**Supplied records**
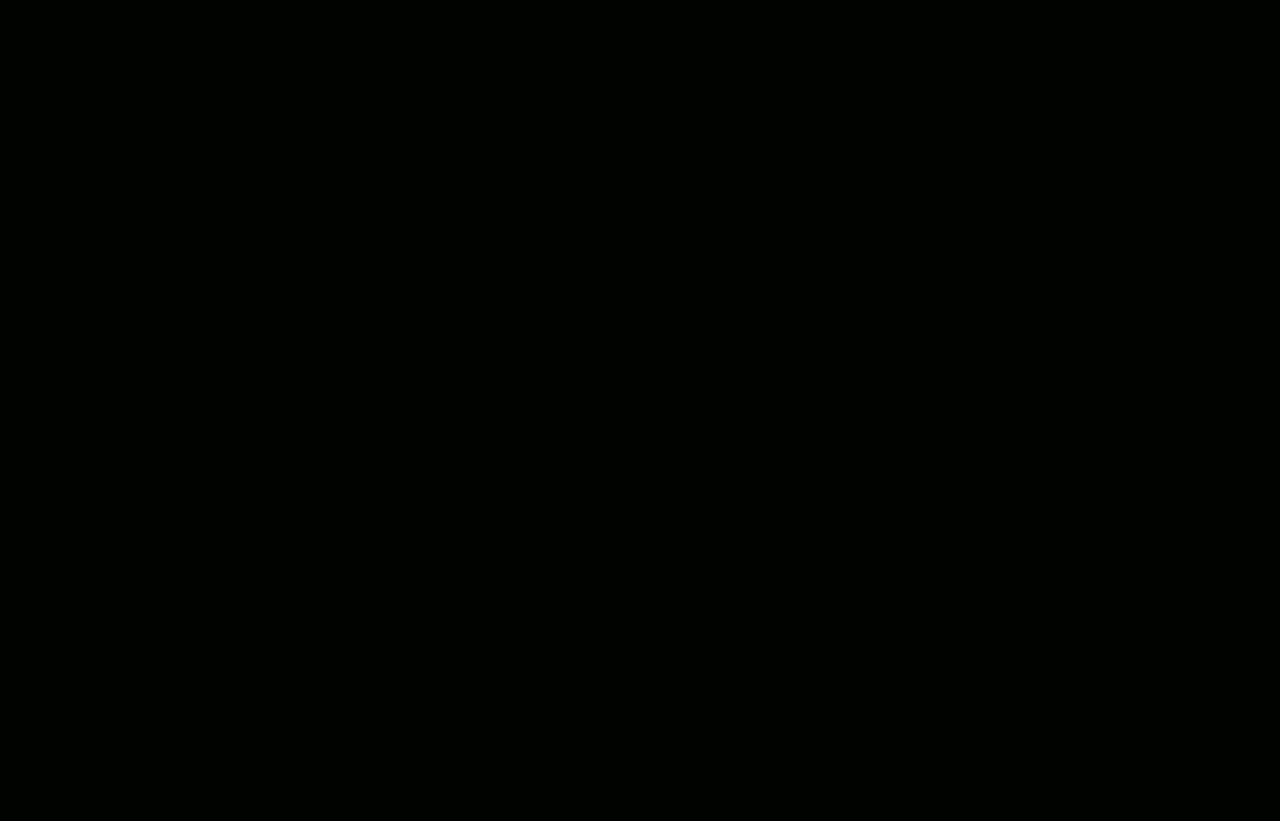
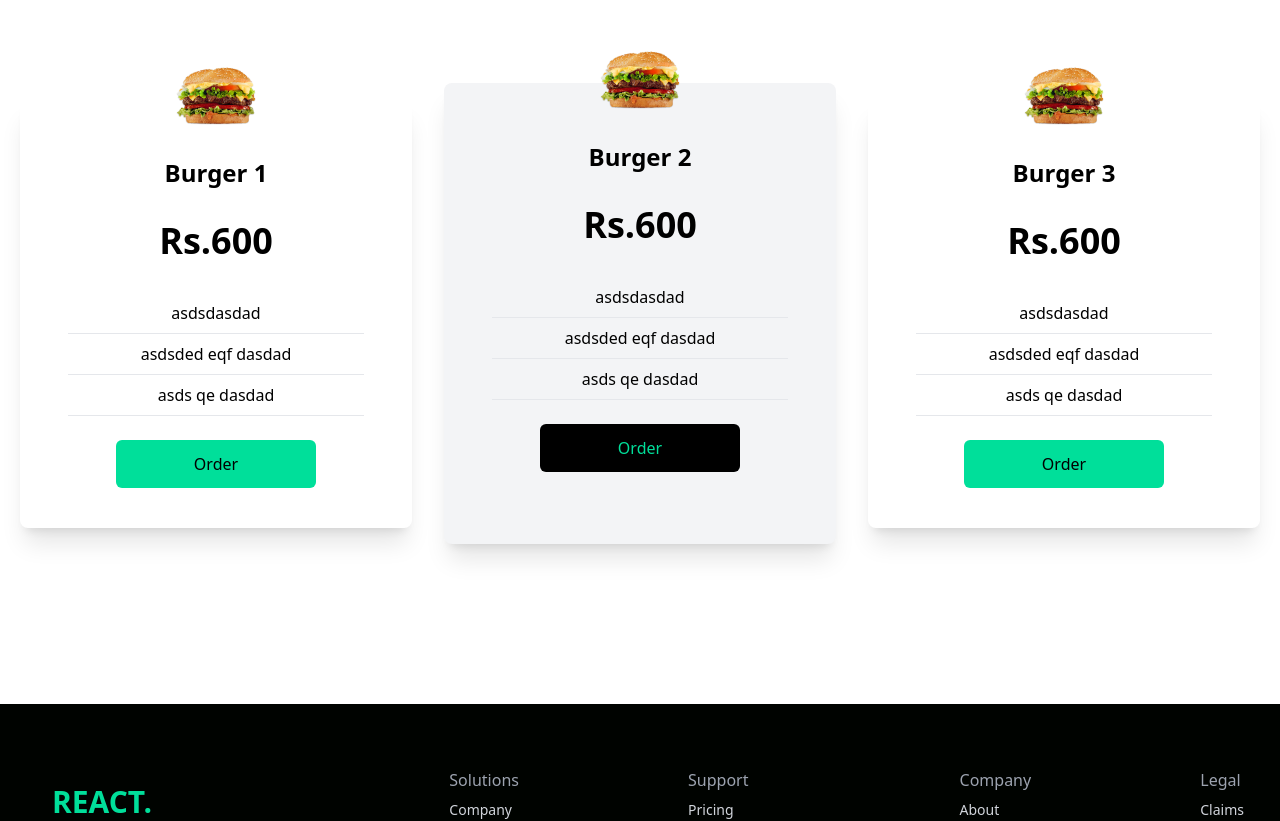
Before and after one commit to MatheeshaPJ/ABC_Restaurant, a React (Create React App) app in the folder frontend/: page / in a window 1280 px wide. Shown: the part 1680-2501 px from the top of the page. Before the commit the page ends 1603 px from the top, so only its background shows below. Built offline with nearby package versions, Linux system fonts and the light colour scheme.

Commit message:
Update App.js

```diff
--- a/frontend/src/App.js
+++ b/frontend/src/App.js
@@ -3,6 +3,8 @@ import Navbar from "./components/Navbar";
 import Hero from "./components/Hero";
 import Analytics from "./components/Analytics";
 import Newsletter from "./components/Newsletter";
+import Cards from "./components/Cards";
+import Footer from "./components/Footer";
 
 function App() {
   return (
@@ -11,6 +13,8 @@ function App() {
      <Hero/>
      <Analytics/>
      <Newsletter/>
+     <Cards/>
+     <Footer/>
     </div>
   );
 }
```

**Task details**
All of the entries must be reproduced exactly, apart from the pictures, which are to be dropped.

**Solved problem**
Before and after one commit to MatheeshaPJ/ABC_Restaurant, a React (Create React App) app in the folder frontend/: page / in a window 1280 px wide. Shown: the part 1680-2501 px from the top of the page. Before the commit the page ends 1603 px from the top, so only its background shows below. Built offline with nearby package versions, Linux system fonts and the light colour scheme.

Commit message:
Update App.js

```diff
--- a/frontend/src/App.js
+++ b/frontend/src/App.js
@@ -3,6 +3,8 @@ import Navbar from "./components/Navbar";
 import Hero from "./components/Hero";
 import Analytics from "./components/Analytics";
 import Newsletter from "./components/Newsletter";
+import Cards from "./components/Cards";
+import Footer from "./components/Footer";
 
 function App() {
   return (
@@ -11,6 +13,8 @@ function App() {
      <Hero/>
      <Analytics/>
      <Newsletter/>
+     <Cards/>
+     <Footer/>
     </div>
   );
 }
```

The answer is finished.